▸ **REQUIRED ACTION**
If an entry holds a picture, skip the picture but copy everything else exactly.

▸ **DATASET EXCERPTS**
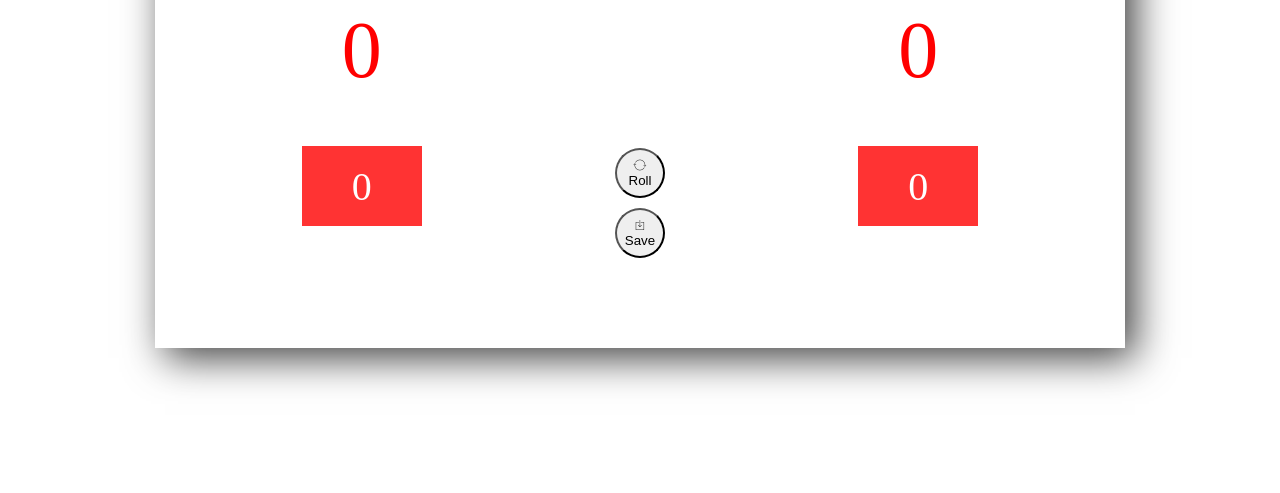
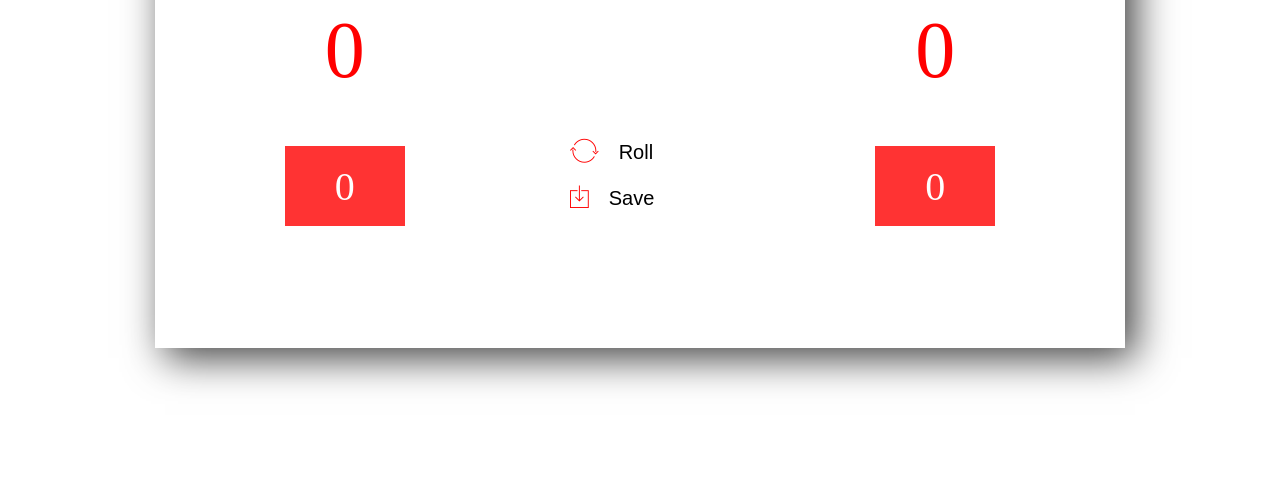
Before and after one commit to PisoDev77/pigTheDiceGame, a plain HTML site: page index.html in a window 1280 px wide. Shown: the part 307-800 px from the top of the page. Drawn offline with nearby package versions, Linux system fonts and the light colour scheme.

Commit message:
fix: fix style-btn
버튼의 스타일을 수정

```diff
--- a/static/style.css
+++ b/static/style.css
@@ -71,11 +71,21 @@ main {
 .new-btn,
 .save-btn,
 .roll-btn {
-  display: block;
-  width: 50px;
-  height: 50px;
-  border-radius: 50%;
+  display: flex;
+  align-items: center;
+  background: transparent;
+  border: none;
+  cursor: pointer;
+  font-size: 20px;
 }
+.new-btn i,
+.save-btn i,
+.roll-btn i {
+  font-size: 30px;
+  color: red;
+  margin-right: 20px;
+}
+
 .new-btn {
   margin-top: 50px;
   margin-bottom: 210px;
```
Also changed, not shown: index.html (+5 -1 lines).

▸ **EXERCISE OUTPUT**
Before and after one commit to PisoDev77/pigTheDiceGame, a plain HTML site: page index.html in a window 1280 px wide. Shown: the part 307-800 px from the top of the page. Drawn offline with nearby package versions, Linux system fonts and the light colour scheme.

Commit message:
fix: fix style-btn
버튼의 스타일을 수정

```diff
--- a/static/style.css
+++ b/static/style.css
@@ -71,11 +71,21 @@ main {
 .new-btn,
 .save-btn,
 .roll-btn {
-  display: block;
-  width: 50px;
-  height: 50px;
-  border-radius: 50%;
+  display: flex;
+  align-items: center;
+  background: transparent;
+  border: none;
+  cursor: pointer;
+  font-size: 20px;
 }
+.new-btn i,
+.save-btn i,
+.roll-btn i {
+  font-size: 30px;
+  color: red;
+  margin-right: 20px;
+}
+
 .new-btn {
   margin-top: 50px;
   margin-bottom: 210px;
```
Also changed, not shown: index.html (+5 -1 lines).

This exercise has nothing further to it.